Work instructions:
Nothing but the lines from the top of the data to the line holding "An editor plug-in" should be printed, word for word and both ends included; leave the pictures out.
── Material for this task ──
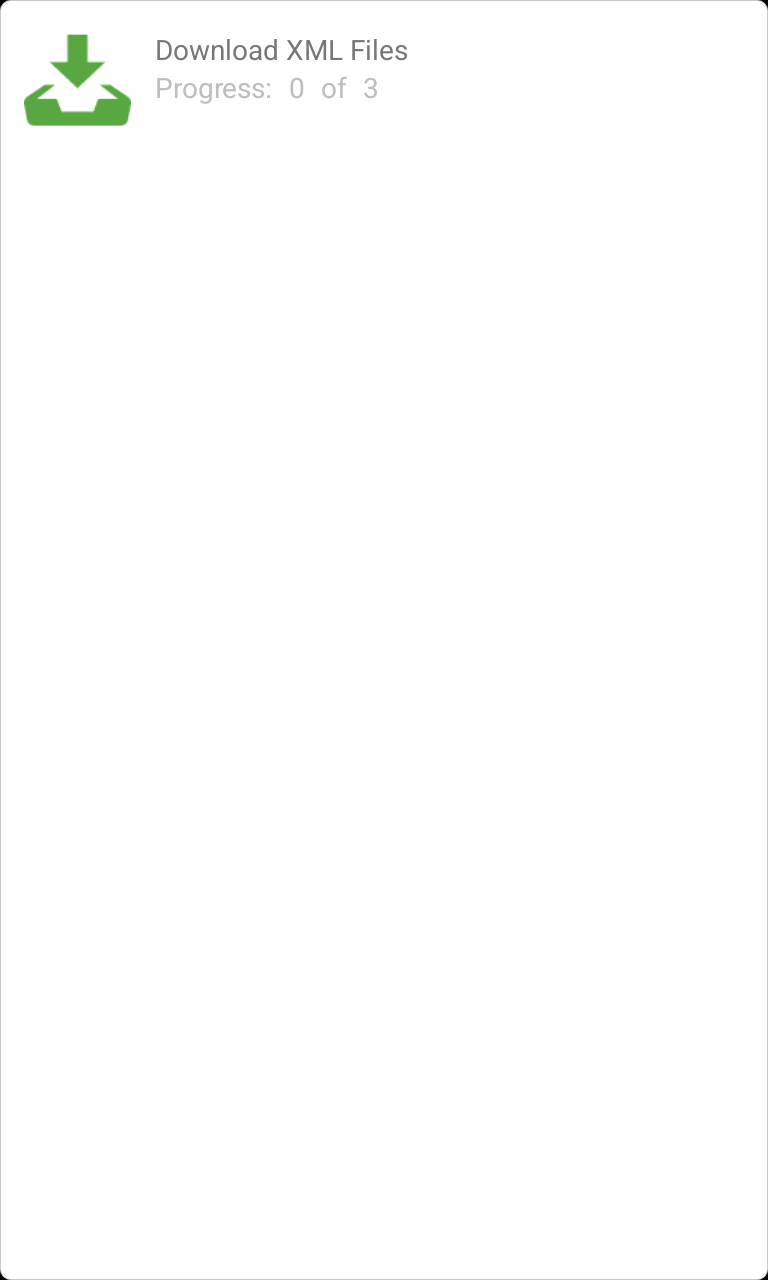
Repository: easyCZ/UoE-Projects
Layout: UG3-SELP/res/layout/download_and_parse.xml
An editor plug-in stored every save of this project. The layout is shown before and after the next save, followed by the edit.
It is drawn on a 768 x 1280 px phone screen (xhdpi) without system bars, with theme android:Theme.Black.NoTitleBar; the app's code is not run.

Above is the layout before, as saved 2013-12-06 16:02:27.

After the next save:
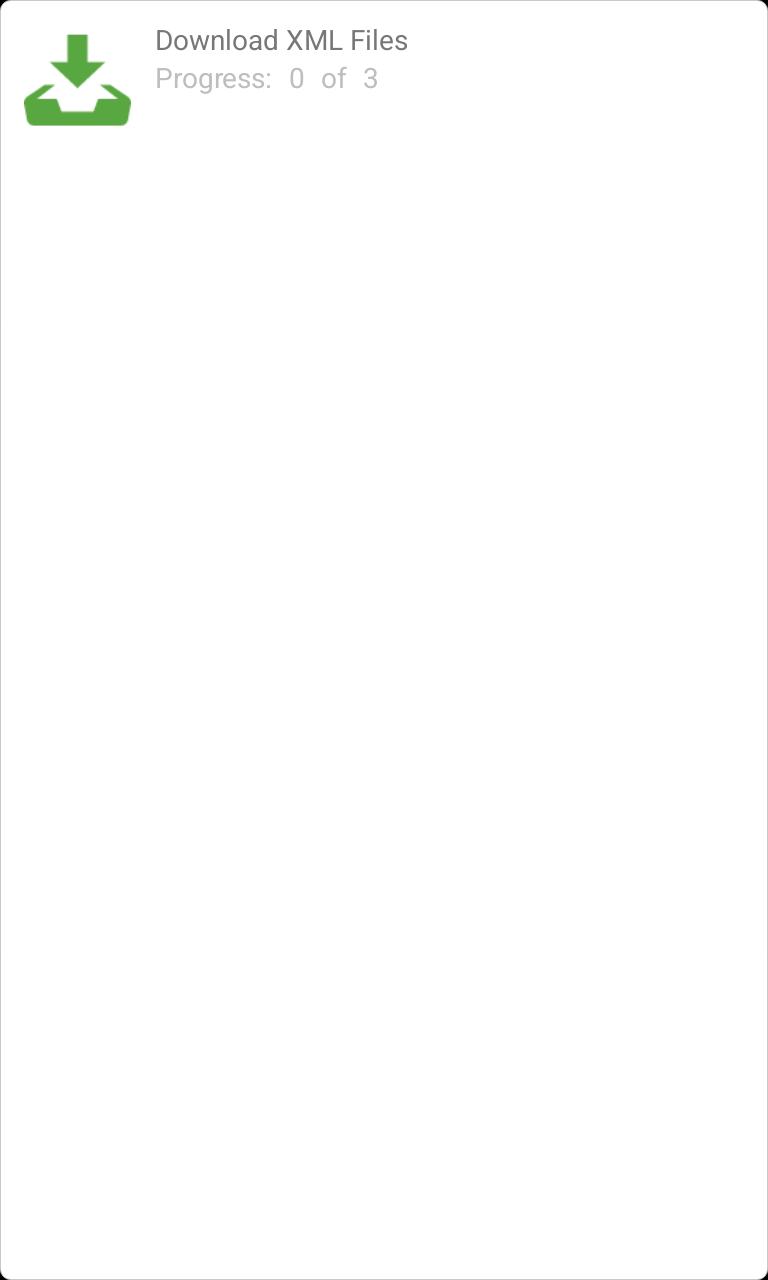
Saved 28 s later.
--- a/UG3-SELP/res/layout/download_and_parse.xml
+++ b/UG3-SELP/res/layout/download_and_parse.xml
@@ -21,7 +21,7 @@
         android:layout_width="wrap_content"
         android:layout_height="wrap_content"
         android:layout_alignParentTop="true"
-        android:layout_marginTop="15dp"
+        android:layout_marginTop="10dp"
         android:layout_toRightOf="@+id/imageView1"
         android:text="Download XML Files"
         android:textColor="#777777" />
───
The completed task:
Repository: easyCZ/UoE-Projects
Layout: UG3-SELP/res/layout/download_and_parse.xml
An editor plug-in stored every save of this project. The layout is shown before and after the next save, followed by the edit.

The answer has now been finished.